Start of Data excerpts

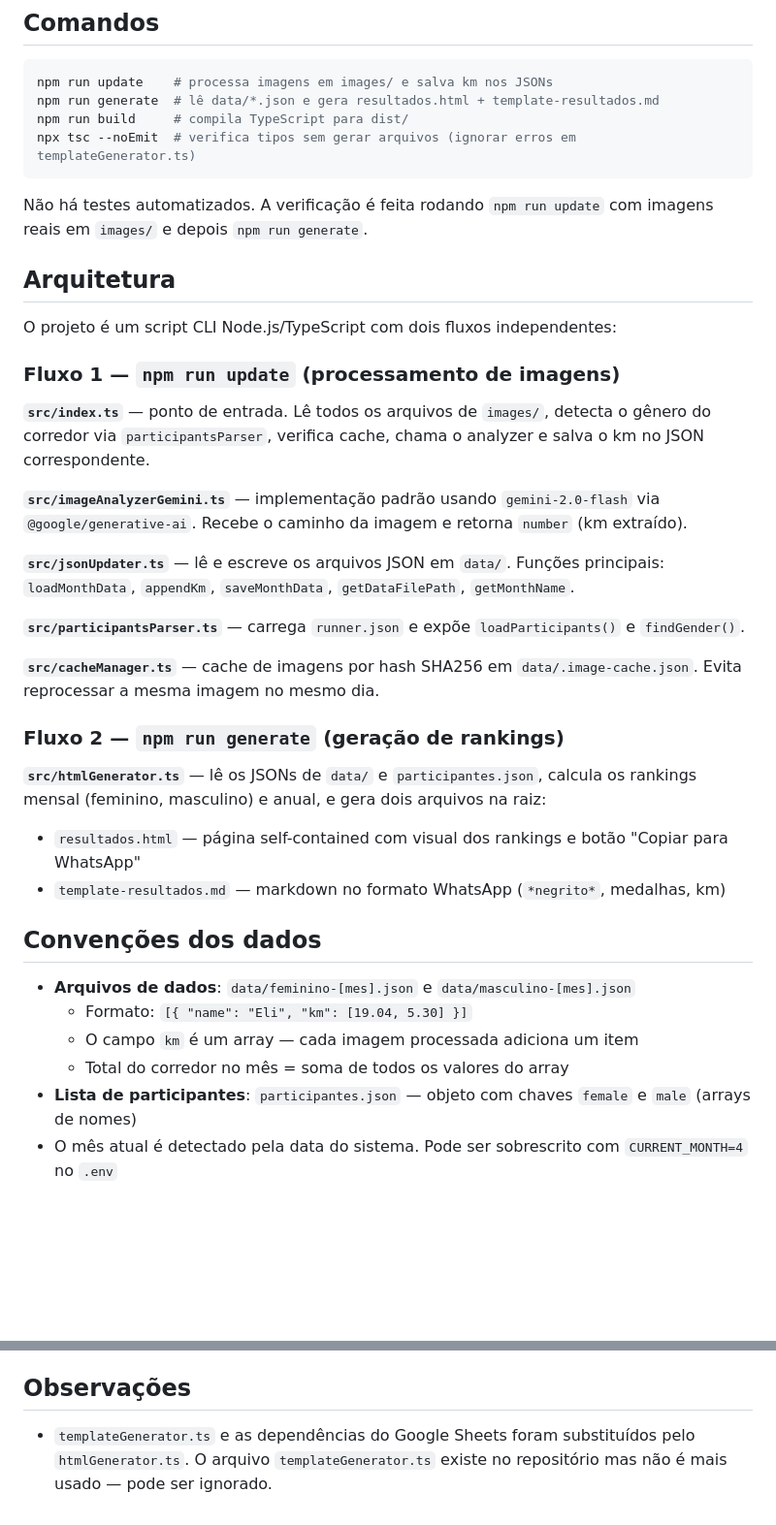
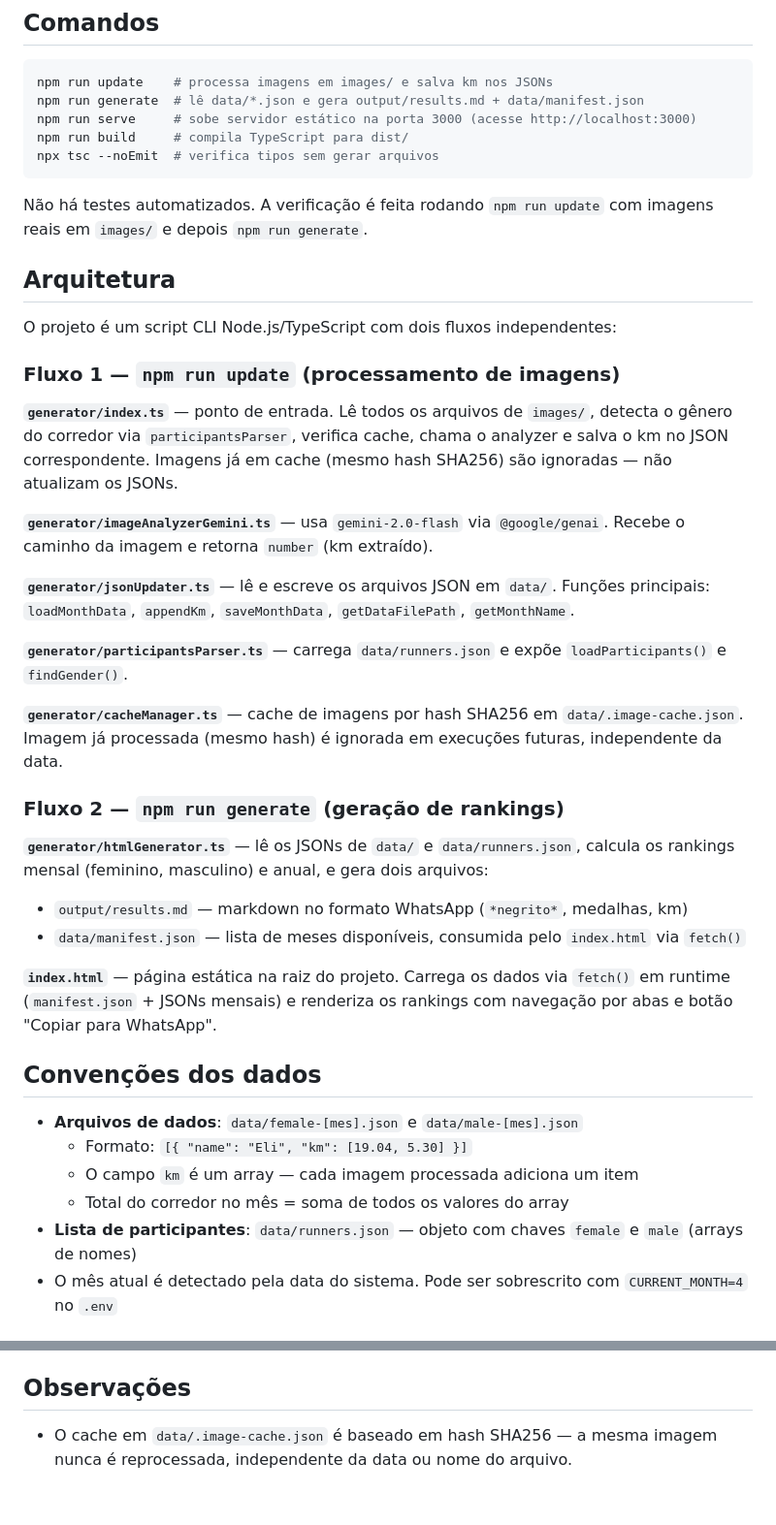
Before and after one commit to tcelestino/rt-ranking-endurance, a Markdown page: CLAUDE.md, 2 parts joined by grey strips. Shown at 97% size. Rendered like a GitHub page; blank space fills up the shorter version.

Commit message:
docs: atualiza instruções Claude

````diff
--- a/CLAUDE.md
+++ b/CLAUDE.md
@@ -6,9 +6,10 @@ This file provides guidance to Claude Code (claude.ai/code) when working with co
 
 ```bash
 npm run update    # processa imagens em images/ e salva km nos JSONs
-npm run generate  # lê data/*.json e gera resultados.html + template-resultados.md
+npm run generate  # lê data/*.json e gera output/results.md + data/manifest.json
+npm run serve     # sobe servidor estático na porta 3000 (acesse http://localhost:3000)
 npm run build     # compila TypeScript para dist/
-npx tsc --noEmit  # verifica tipos sem gerar arquivos (ignorar erros em templateGenerator.ts)
+npx tsc --noEmit  # verifica tipos sem gerar arquivos
 ```
 
 Não há testes automatizados. A verificação é feita rodando `npm run update` com imagens reais em `images/` e depois `npm run generate`.
@@ -19,29 +20,31 @@ O projeto é um script CLI Node.js/TypeScript com dois fluxos independentes:
 
 ### Fluxo 1 — `npm run update` (processamento de imagens)
 
-**`src/index.ts`** — ponto de entrada. Lê todos os arquivos de `images/`, detecta o gênero do corredor via `participantsParser`, verifica cache, chama o analyzer e salva o km no JSON correspondente.
+**`generator/index.ts`** — ponto de entrada. Lê todos os arquivos de `images/`, detecta o gênero do corredor via `participantsParser`, verifica cache, chama o analyzer e salva o km no JSON correspondente. Imagens já em cache (mesmo hash SHA256) são ignoradas — não atualizam os JSONs.
 
-**`src/imageAnalyzerGemini.ts`** — implementação padrão usando `gemini-2.0-flash` via `@google/generative-ai`. Recebe o caminho da imagem e retorna `number` (km extraído).
+**`generator/imageAnalyzerGemini.ts`** — usa `gemini-2.0-flash` via `@google/genai`. Recebe o caminho da imagem e retorna `number` (km extraído).
 
-**`src/jsonUpdater.ts`** — lê e escreve os arquivos JSON em `data/`. Funções principais: `loadMonthData`, `appendKm`, `saveMonthData`, `getDataFilePath`, `getMonthName`.
+**`generator/jsonUpdater.ts`** — lê e escreve os arquivos JSON em `data/`. Funções principais: `loadMonthData`, `appendKm`, `saveMonthData`, `getDataFilePath`, `getMonthName`.
 
-**`src/participantsParser.ts`** — carrega `runner.json` e expõe `loadParticipants()` e `findGender()`.
+**`generator/participantsParser.ts`** — carrega `data/runners.json` e expõe `loadParticipants()` e `findGender()`.
 
-**`src/cacheManager.ts`** — cache de imagens por hash SHA256 em `data/.image-cache.json`. Evita reprocessar a mesma imagem no mesmo dia.
+**`generator/cacheManager.ts`** — cache de imagens por hash SHA256 em `data/.image-cache.json`. Imagem já processada (mesmo hash) é ignorada em execuções futuras, independente da data.
 
 ### Fluxo 2 — `npm run generate` (geração de rankings)
 
-**`src/htmlGenerator.ts`** — lê os JSONs de `data/` e `participantes.json`, calcula os rankings mensal (feminino, masculino) e anual, e gera dois arquivos na raiz:
-- `resultados.html` — página self-contained com visual dos rankings e botão "Copiar para WhatsApp"
-- `template-resultados.md` — markdown no formato WhatsApp (`*negrito*`, medalhas, km)
+**`generator/htmlGenerator.ts`** — lê os JSONs de `data/` e `data/runners.json`, calcula os rankings mensal (feminino, masculino) e anual, e gera dois arquivos:
+- `output/results.md` — markdown no formato WhatsApp (`*negrito*`, medalhas, km)
+- `data/manifest.json` — lista de meses disponíveis, consumida pelo `index.html` via `fetch()`
+
+**`index.html`** — página estática na raiz do projeto. Carrega os dados via `fetch()` em runtime (`manifest.json` + JSONs mensais) e renderiza os rankings com navegação por abas e botão "Copiar para WhatsApp".
 
 ## Convenções dos dados
 
-- **Arquivos de dados**: `data/feminino-[mes].json` e `data/masculino-[mes].json`
+- **Arquivos de dados**: `data/female-[mes].json` e `data/male-[mes].json`
   - Formato: `[{ "name": "Eli", "km": [19.04, 5.30] }]`
   - O campo `km` é um array — cada imagem processada adiciona um item
   - Total do corredor no mês = soma de todos os valores do array
-- **Lista de participantes**: `participantes.json` — objeto com chaves `female` e `male` (arrays de nomes)
+- **Lista de participantes**: `data/runners.json` — objeto com chaves `female` e `male` (arrays de nomes)
 - O mês atual é detectado pela data do sistema. Pode ser sobrescrito com `CURRENT_MONTH=4` no `.env`
 
 ## Lógica de ranking
@@ -58,4 +61,4 @@ Devem estar no `.gitignore`.
 
 ## Observações
 
-- `templateGenerator.ts` e as dependências do Google Sheets foram substituídos pelo `htmlGenerator.ts`. O arquivo `templateGenerator.ts` existe no repositório mas não é mais usado — pode ser ignorado.
+- O cache em `data/.image-cache.json` é baseado em hash SHA256 — a mesma imagem nunca é reprocessada, independente da data ou nome do arquivo.
````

End of Data excerpts

Going through the entries above, tally each line that has the word "male". Answer with the number only.

*Response to the exercise*:
3